Peter Bush or “Bushy” is as much a part of rugby in New Zealand as any of the players that he has photographed. He has been capturing the All Blacks since his first assignment as news photographer for the New Zealand Herald in 1949. In the early 1960s, covering rugby became his ruling passion, one that sees him still covering the sport long past retirement age.

His ability to seemingly place himself into the heart of the game has resulted in a wonderful photographic record of the great non-professional era of All Black rugby, fixing in time great iconic moments of the giants of the age: the likes of Meads, Whineray, Clarke, Mourie, Tremain, Going, Kirkpatrick. Bushy became as recognizable to rugby fans as the players themselves, racing up and down the sideline in rugby boots to keep up with the action and to get the great shots.

The dawn of the professional era has brought great changes to the game, but this has only made Peter’s pictures all the more valuable, not just for the record of players and games, but also as a social history of the more carefree New Zealand they recall, crowds of men in hats standing on the terraces, pole sitting spectators, jubilant crowds right on the sideline and the hard, cold light on winter afternoons.

But there are layers of history and social comment embedded in Peter’s work. His photographs capture the All Blacks in apartheid South Africa, in Belfast during the ‘Troubles’ of the early 1970s, and during the Springbok tour in 1981.

Rugby may be what he is known for but Bushy has also captured many other historical moments in New Zealand and the world’s history. His ability to not intrude but simply observe through the lens has created hundreds of eye-catching images.

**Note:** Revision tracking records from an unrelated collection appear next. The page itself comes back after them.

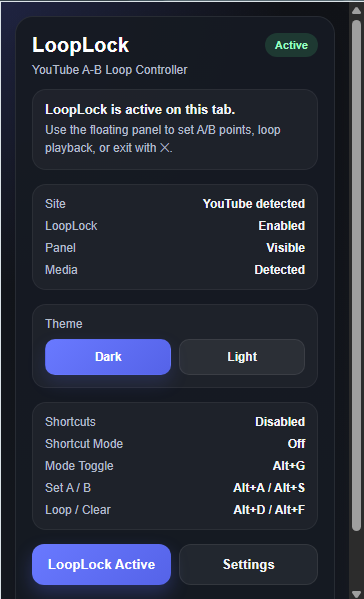
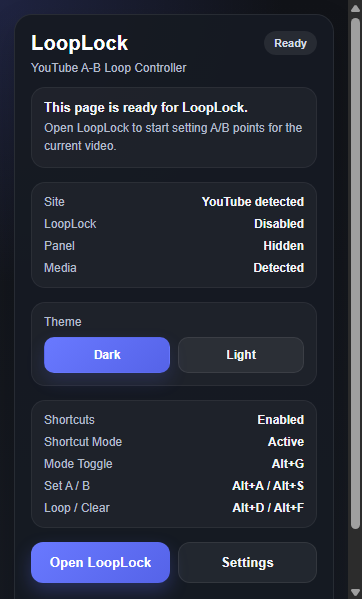
docs: refine demo and screenshots flow in README

diff --git a/README.md b/README.md
@@ -71,27 +71,41 @@ This project is currently in a **YouTube-first MVP Alpha** stage.
 
 ## Demo / Screenshots
 
-### Popup Main View
-The popup acts as the official entry point for the LoopLock session.
+LoopLock’s current MVP flow is intentionally simple:
+
+1. Open the popup on a YouTube watch page
+2. Start the session with **Open LoopLock**
+3. Control A/B looping through the floating panel
+4. Optionally enable and customize keyboard shortcuts in Settings
+
+### 1. Popup Entry
+
+The popup is the official entry point for LoopLock.  
+It shows current page support, LoopLock status, panel visibility, media detection, theme controls, and shortcut availability.
 
 ![Popup Main View](docs/demo-popup-main.png)
 
-### Floating Panel
-LoopLock’s floating panel lets users set A/B points, toggle loop playback, clear the current range, and keep the panel visible while watching.
+### 2. Floating Panel Control
+
+Once the session is opened, the floating panel becomes the main control surface for playback looping.  
+Users can set A/B points, toggle loop playback, clear the current range, collapse the panel, or close the entire session with **✕**.
 
 ![Floating Panel](docs/demo-floating-panel.png)
 
-### Runtime Shortcut Sync
-The popup surfaces current shortcut status, runtime sync state, and shortcut mode visibility for the active tab.
+### 3. Shortcut Settings
+
+Keyboard shortcuts are optional and intentionally conservative in the current MVP.  
+Users can enable them manually, customize mappings, and review the shortcut layout from popup settings.
 
 ![Shortcut Runtime Sync](docs/demo-shortcut-runtime-sync.png)
 
-### Shortcut Conflict Feedback
-Conflicting shortcut mappings are highlighted inline with direct field-level warnings for better clarity.
+### 4. Conflict Feedback
+
+If two actions are assigned the same shortcut, LoopLock surfaces the problem directly in settings with inline warnings and field-level conflict highlighting.
 
 ![Shortcut Conflict Warning](docs/demo-popup-settings-conflict.png)
 
-Below are a few snapshots from the current MVP build, covering the popup entry flow, floating panel controls, runtime shortcut visibility, and inline shortcut conflict feedback.
+These screenshots reflect the current YouTube-first MVP build and focus on the project’s main interaction flow rather than future expansion areas.
 
 ---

“He has photographed Prime Ministers and protesters as well as prop forwards, travelled with the Pope (John Paul II) and taken shots as diverse as marooned, dying ships and golden sunsets. His genius has been the mix of aesthetic beauty, poignancy and sheer unorthodoxy in his work. A Peter Bush photograph is never less than captivating.” New Zealand Herald 11/01/12.